RECORD EXCERPTS below:
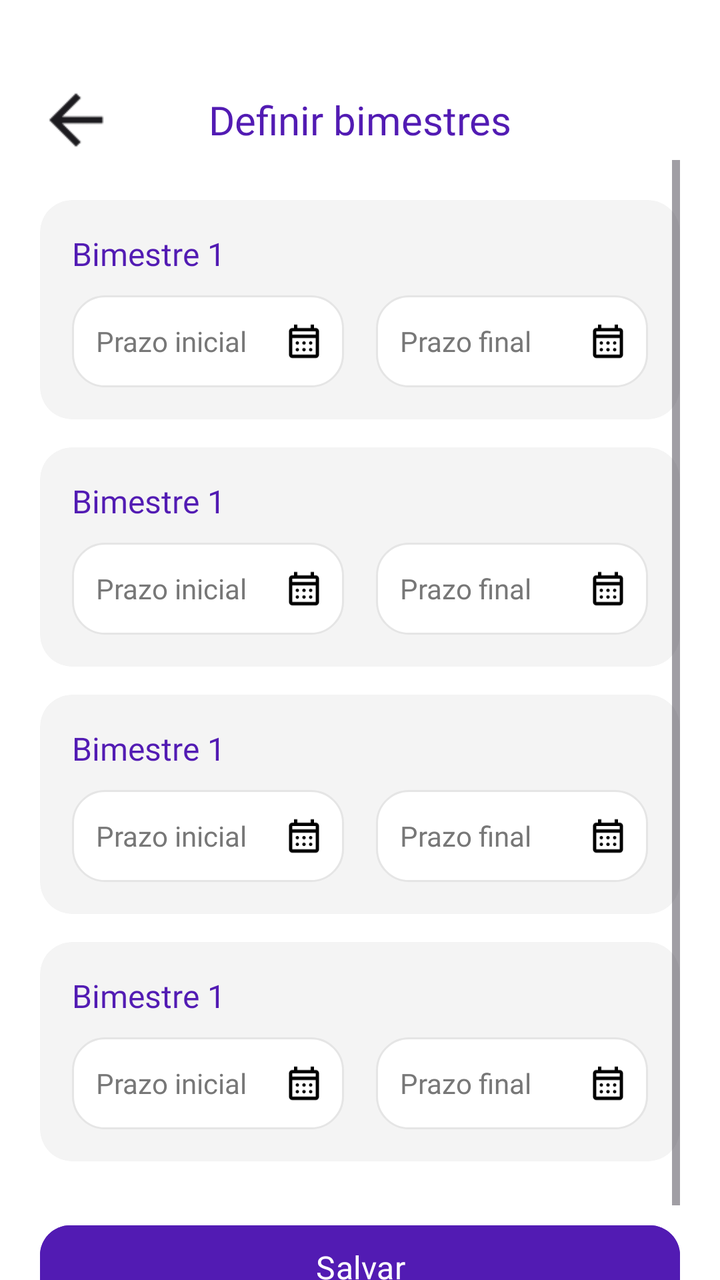
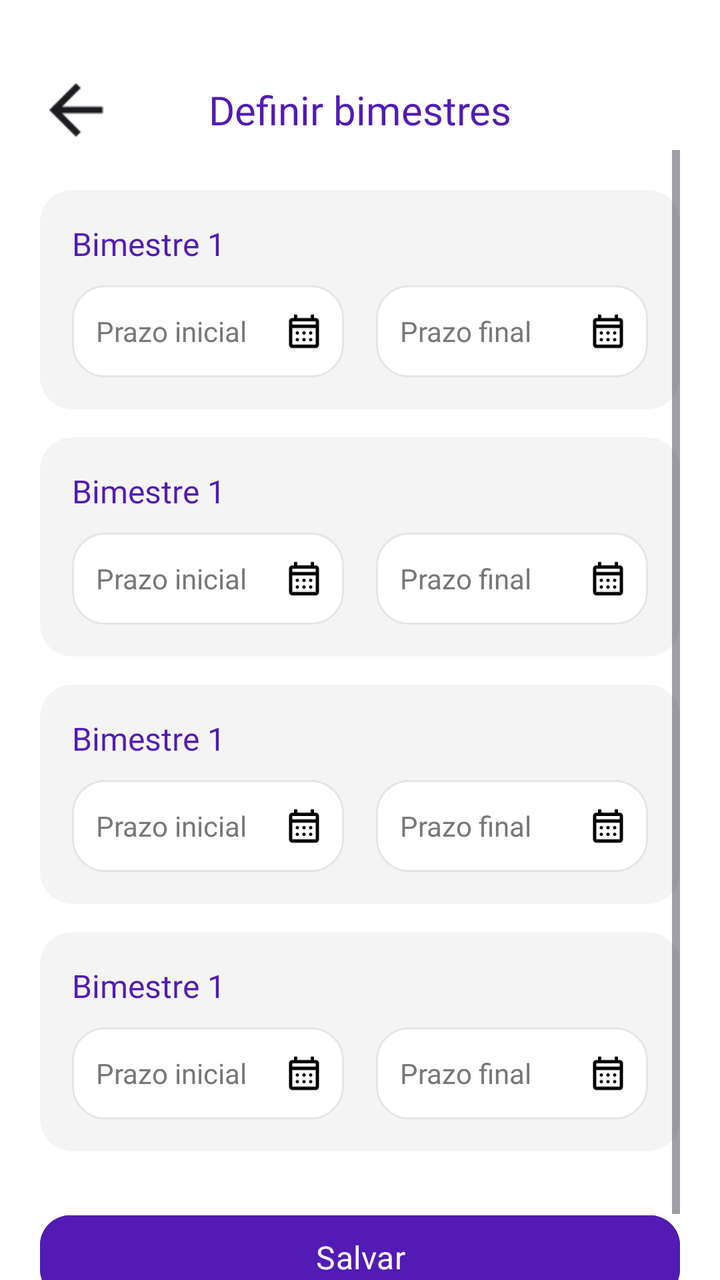

Compare the two renders of this Android layout. The source of the first and the diff that turns it into the second are given below.
<!-- AndroidManifest.xml: application theme Theme.MeuFuturoAgora -->
<!-- res/layout/activity_definir_bimestres.xml -->
<?xml version="1.0" encoding="utf-8"?>
<androidx.constraintlayout.widget.ConstraintLayout xmlns:android="http://schemas.android.com/apk/res/android"
    xmlns:app="http://schemas.android.com/apk/res-auto"
    android:id="@+id/main"
    android:layout_width="match_parent"
    android:layout_height="match_parent"
    android:background="@android:color/white">

    <ImageView
        android:id="@+id/btnVoltar"
        android:layout_width="40dp"
        android:layout_height="40dp"
        android:layout_marginStart="18dp"
        android:layout_marginTop="40dp"
        android:contentDescription="Voltar"
        android:scaleType="centerInside"
        android:src="@drawable/seta_voltar"
        app:layout_constraintStart_toStartOf="parent"
        app:layout_constraintTop_toTopOf="parent" />

    <TextView
        android:layout_width="0dp"
        android:layout_height="50dp"
        android:fontFamily="@font/poppins_bold"
        android:gravity="center"
        android:text="Definir bimestres"
        android:textColor="@color/roxo_primario"
        android:textSize="20sp"
        app:layout_constraintBottom_toBottomOf="@id/btnVoltar"
        app:layout_constraintEnd_toEndOf="parent"
        app:layout_constraintStart_toStartOf="parent"
        app:layout_constraintTop_toTopOf="@id/btnVoltar" />

    <ScrollView
        android:layout_width="match_parent"
        android:layout_height="0dp"
        android:clipToPadding="false"
        android:paddingStart="20dp"
        android:paddingEnd="20dp"
        android:paddingBottom="20dp"
        app:layout_constraintBottom_toBottomOf="parent"
        app:layout_constraintEnd_toEndOf="parent"
        app:layout_constraintStart_toStartOf="parent"
        app:layout_constraintTop_toBottomOf="@id/btnVoltar">

        <LinearLayout
            android:layout_width="match_parent"
            android:layout_height="wrap_content"
            android:orientation="vertical"
            android:paddingTop="20dp">

            <include layout="@layout/item_definir_bimestre"
                android:id="@+id/bimestre1" />

            <Space android:layout_width="match_parent" android:layout_height="14dp" />

            <include layout="@layout/item_definir_bimestre"
                android:id="@+id/bimestre2" />

            <Space android:layout_width="match_parent" android:layout_height="14dp" />

            <include layout="@layout/item_definir_bimestre"
                android:id="@+id/bimestre3" />

            <Space android:layout_width="match_parent" android:layout_height="14dp" />

            <include layout="@layout/item_definir_bimestre"
                android:id="@+id/bimestre4" />

            <com.google.android.material.button.MaterialButton
                android:id="@+id/btnSalvarBimestres"
                android:layout_width="match_parent"
                android:layout_height="50dp"
                android:layout_marginTop="28dp"
                android:backgroundTint="@color/roxo_primario"
                android:fontFamily="@font/poppins_bold"
                android:text="Salvar"
                android:textAllCaps="false"
                android:textColor="@android:color/white"
                android:textSize="16sp"
                app:cornerRadius="15dp" />

        </LinearLayout>

    </ScrollView>

</androidx.constraintlayout.widget.ConstraintLayout>
<!-- res/layout/item_definir_bimestre.xml (included above) -->
<?xml version="1.0" encoding="utf-8"?>
<androidx.cardview.widget.CardView xmlns:android="http://schemas.android.com/apk/res/android"
    xmlns:app="http://schemas.android.com/apk/res-auto"
    android:layout_width="match_parent"
    android:layout_height="wrap_content"
    app:cardBackgroundColor="@color/fundo_cinza_claro"
    app:cardCornerRadius="16dp"
    app:cardElevation="0dp">

    <LinearLayout
        android:layout_width="match_parent"
        android:layout_height="wrap_content"
        android:orientation="vertical"
        android:padding="16dp">

        <TextView
            android:id="@+id/tvTituloBimestre"
            android:layout_width="wrap_content"
            android:layout_height="wrap_content"
            android:fontFamily="@font/poppins_bold"
            android:text="Bimestre 1"
            android:textColor="@color/roxo_primario"
            android:textSize="16sp" />

        <LinearLayout
            android:layout_width="match_parent"
            android:layout_height="wrap_content"
            android:layout_marginTop="10dp"
            android:orientation="horizontal">

            <FrameLayout
                android:layout_width="0dp"
                android:layout_height="46dp"
                android:layout_marginEnd="8dp"
                android:layout_weight="1">

                <EditText
                    android:id="@+id/edtPrazoInicial"
                    android:layout_width="match_parent"
                    android:layout_height="match_parent"
                    android:background="@drawable/bg_card_branco"
                    android:focusable="false"
                    android:fontFamily="@font/poppins_regular"
                    android:hint="Prazo inicial"
                    android:paddingStart="12dp"
                    android:paddingEnd="34dp"
                    android:textColor="@color/texto_escuro"
                    android:textColorHint="@color/texto_cinza"
                    android:textSize="14sp" />

                <ImageView
                    android:layout_width="20dp"
                    android:layout_height="20dp"
                    android:layout_gravity="center_vertical|end"
                    android:layout_marginEnd="10dp"
                    android:contentDescription="@null"
                    android:src="@drawable/ic_calendario" />

            </FrameLayout>

            <FrameLayout
                android:layout_width="0dp"
                android:layout_height="46dp"
                android:layout_marginStart="8dp"
                android:layout_weight="1">

                <EditText
                    android:id="@+id/edtPrazoFinal"
                    android:layout_width="match_parent"
                    android:layout_height="match_parent"
                    android:background="@drawable/bg_card_branco"
                    android:focusable="false"
                    android:fontFamily="@font/poppins_regular"
                    android:hint="Prazo final"
                    android:paddingStart="12dp"
                    android:paddingEnd="34dp"
                    android:textColor="@color/texto_escuro"
                    android:textColorHint="@color/texto_cinza"
                    android:textSize="14sp" />

                <ImageView
                    android:layout_width="20dp"
                    android:layout_height="20dp"
                    android:layout_gravity="center_vertical|end"
                    android:layout_marginEnd="10dp"
                    android:contentDescription="@null"
                    android:src="@drawable/ic_calendario" />

            </FrameLayout>

        </LinearLayout>

    </LinearLayout>

</androidx.cardview.widget.CardView>
<!-- resources referenced by this layout -->
<resources>
  <color name="fundo_cinza_claro">#F4F4F4</color>
  <color name="roxo_primario">#521BB3</color>
  <color name="texto_cinza">#777777</color>
  <color name="texto_escuro">#171717</color>
  <!-- drawable bg_card_branco (drawable) -->
  <?xml version="1.0" encoding="utf-8"?>
  <shape xmlns:android="http://schemas.android.com/apk/res/android"
      android:shape="rectangle">
  
      <solid android:color="#FFFFFF" />
  
      <stroke
          android:width="1dp"
          android:color="#E5E5E5" />
  
      <corners android:radius="16dp" />
  
  </shape>
  <!-- drawable ic_calendario: png bitmap (drawable, 840 bytes) -->
  <!-- drawable seta_voltar: png bitmap (drawable, 265 bytes) -->
  <style name="Theme.MeuFuturoAgora" parent="Base.Theme.MeuFuturoAgora" />
  <style name="Base.Theme.MeuFuturoAgora" parent="Theme.Material3.DayNight.NoActionBar">
          <item name="android:navigationBarColor">@android:color/transparent</item>
      </style>
</resources>

<!-- the commit's change to res/layout/activity_definir_bimestres.xml (unified diff, before → after) -->
@@ -11,7 +11,7 @@
         android:layout_width="40dp"
         android:layout_height="40dp"
         android:layout_marginStart="18dp"
-        android:layout_marginTop="40dp"
+        android:layout_marginTop="35dp"
         android:contentDescription="Voltar"
         android:scaleType="centerInside"
         android:src="@drawable/seta_voltar"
End of RECORD EXCERPTS.
**YOUR GOAL:** Would you restate all of the data above word for word, omitting the pictures?

**EXERCISE ANSWER:**
Compare the two renders of this Android layout. The source of the first and the diff that turns it into the second are given below.
<!-- AndroidManifest.xml: application theme Theme.MeuFuturoAgora -->
<!-- res/layout/activity_definir_bimestres.xml -->
<?xml version="1.0" encoding="utf-8"?>
<androidx.constraintlayout.widget.ConstraintLayout xmlns:android="http://schemas.android.com/apk/res/android"
    xmlns:app="http://schemas.android.com/apk/res-auto"
    android:id="@+id/main"
    android:layout_width="match_parent"
    android:layout_height="match_parent"
    android:background="@android:color/white">

    <ImageView
        android:id="@+id/btnVoltar"
        android:layout_width="40dp"
        android:layout_height="40dp"
        android:layout_marginStart="18dp"
        android:layout_marginTop="40dp"
        android:contentDescription="Voltar"
        android:scaleType="centerInside"
        android:src="@drawable/seta_voltar"
        app:layout_constraintStart_toStartOf="parent"
        app:layout_constraintTop_toTopOf="parent" />

    <TextView
        android:layout_width="0dp"
        android:layout_height="50dp"
        android:fontFamily="@font/poppins_bold"
        android:gravity="center"
        android:text="Definir bimestres"
        android:textColor="@color/roxo_primario"
        android:textSize="20sp"
        app:layout_constraintBottom_toBottomOf="@id/btnVoltar"
        app:layout_constraintEnd_toEndOf="parent"
        app:layout_constraintStart_toStartOf="parent"
        app:layout_constraintTop_toTopOf="@id/btnVoltar" />

    <ScrollView
        android:layout_width="match_parent"
        android:layout_height="0dp"
        android:clipToPadding="false"
        android:paddingStart="20dp"
        android:paddingEnd="20dp"
        android:paddingBottom="20dp"
        app:layout_constraintBottom_toBottomOf="parent"
        app:layout_constraintEnd_toEndOf="parent"
        app:layout_constraintStart_toStartOf="parent"
        app:layout_constraintTop_toBottomOf="@id/btnVoltar">

        <LinearLayout
            android:layout_width="match_parent"
            android:layout_height="wrap_content"
            android:orientation="vertical"
            android:paddingTop="20dp">

            <include layout="@layout/item_definir_bimestre"
                android:id="@+id/bimestre1" />

            <Space android:layout_width="match_parent" android:layout_height="14dp" />

            <include layout="@layout/item_definir_bimestre"
                android:id="@+id/bimestre2" />

            <Space android:layout_width="match_parent" android:layout_height="14dp" />

            <include layout="@layout/item_definir_bimestre"
                android:id="@+id/bimestre3" />

            <Space android:layout_width="match_parent" android:layout_height="14dp" />

            <include layout="@layout/item_definir_bimestre"
                android:id="@+id/bimestre4" />

            <com.google.android.material.button.MaterialButton
                android:id="@+id/btnSalvarBimestres"
                android:layout_width="match_parent"
                android:layout_height="50dp"
                android:layout_marginTop="28dp"
                android:backgroundTint="@color/roxo_primario"
                android:fontFamily="@font/poppins_bold"
                android:text="Salvar"
                android:textAllCaps="false"
                android:textColor="@android:color/white"
                android:textSize="16sp"
                app:cornerRadius="15dp" />

        </LinearLayout>

    </ScrollView>

</androidx.constraintlayout.widget.ConstraintLayout>
<!-- res/layout/item_definir_bimestre.xml (included above) -->
<?xml version="1.0" encoding="utf-8"?>
<androidx.cardview.widget.CardView xmlns:android="http://schemas.android.com/apk/res/android"
    xmlns:app="http://schemas.android.com/apk/res-auto"
    android:layout_width="match_parent"
    android:layout_height="wrap_content"
    app:cardBackgroundColor="@color/fundo_cinza_claro"
    app:cardCornerRadius="16dp"
    app:cardElevation="0dp">

    <LinearLayout
        android:layout_width="match_parent"
        android:layout_height="wrap_content"
        android:orientation="vertical"
        android:padding="16dp">

        <TextView
            android:id="@+id/tvTituloBimestre"
            android:layout_width="wrap_content"
            android:layout_height="wrap_content"
            android:fontFamily="@font/poppins_bold"
            android:text="Bimestre 1"
            android:textColor="@color/roxo_primario"
            android:textSize="16sp" />

        <LinearLayout
            android:layout_width="match_parent"
            android:layout_height="wrap_content"
            android:layout_marginTop="10dp"
            android:orientation="horizontal">

            <FrameLayout
                android:layout_width="0dp"
                android:layout_height="46dp"
                android:layout_marginEnd="8dp"
                android:layout_weight="1">

                <EditText
                    android:id="@+id/edtPrazoInicial"
                    android:layout_width="match_parent"
                    android:layout_height="match_parent"
                    android:background="@drawable/bg_card_branco"
                    android:focusable="false"
                    android:fontFamily="@font/poppins_regular"
                    android:hint="Prazo inicial"
                    android:paddingStart="12dp"
                    android:paddingEnd="34dp"
                    android:textColor="@color/texto_escuro"
                    android:textColorHint="@color/texto_cinza"
                    android:textSize="14sp" />

                <ImageView
                    android:layout_width="20dp"
                    android:layout_height="20dp"
                    android:layout_gravity="center_vertical|end"
                    android:layout_marginEnd="10dp"
                    android:contentDescription="@null"
                    android:src="@drawable/ic_calendario" />

            </FrameLayout>

            <FrameLayout
                android:layout_width="0dp"
                android:layout_height="46dp"
                android:layout_marginStart="8dp"
                android:layout_weight="1">

                <EditText
                    android:id="@+id/edtPrazoFinal"
                    android:layout_width="match_parent"
                    android:layout_height="match_parent"
                    android:background="@drawable/bg_card_branco"
                    android:focusable="false"
                    android:fontFamily="@font/poppins_regular"
                    android:hint="Prazo final"
                    android:paddingStart="12dp"
                    android:paddingEnd="34dp"
                    android:textColor="@color/texto_escuro"
                    android:textColorHint="@color/texto_cinza"
                    android:textSize="14sp" />

                <ImageView
                    android:layout_width="20dp"
                    android:layout_height="20dp"
                    android:layout_gravity="center_vertical|end"
                    android:layout_marginEnd="10dp"
                    android:contentDescription="@null"
                    android:src="@drawable/ic_calendario" />

            </FrameLayout>

        </LinearLayout>

    </LinearLayout>

</androidx.cardview.widget.CardView>
<!-- resources referenced by this layout -->
<resources>
  <color name="fundo_cinza_claro">#F4F4F4</color>
  <color name="roxo_primario">#521BB3</color>
  <color name="texto_cinza">#777777</color>
  <color name="texto_escuro">#171717</color>
  <!-- drawable bg_card_branco (drawable) -->
  <?xml version="1.0" encoding="utf-8"?>
  <shape xmlns:android="http://schemas.android.com/apk/res/android"
      android:shape="rectangle">
  
      <solid android:color="#FFFFFF" />
  
      <stroke
          android:width="1dp"
          android:color="#E5E5E5" />
  
      <corners android:radius="16dp" />
  
  </shape>
  <!-- drawable ic_calendario: png bitmap (drawable, 840 bytes) -->
  <!-- drawable seta_voltar: png bitmap (drawable, 265 bytes) -->
  <style name="Theme.MeuFuturoAgora" parent="Base.Theme.MeuFuturoAgora" />
  <style name="Base.Theme.MeuFuturoAgora" parent="Theme.Material3.DayNight.NoActionBar">
          <item name="android:navigationBarColor">@android:color/transparent</item>
      </style>
</resources>

<!-- the commit's change to res/layout/activity_definir_bimestres.xml (unified diff, before → after) -->
@@ -11,7 +11,7 @@
         android:layout_width="40dp"
         android:layout_height="40dp"
         android:layout_marginStart="18dp"
-        android:layout_marginTop="40dp"
+        android:layout_marginTop="35dp"
         android:contentDescription="Voltar"
         android:scaleType="centerInside"
         android:src="@drawable/seta_voltar"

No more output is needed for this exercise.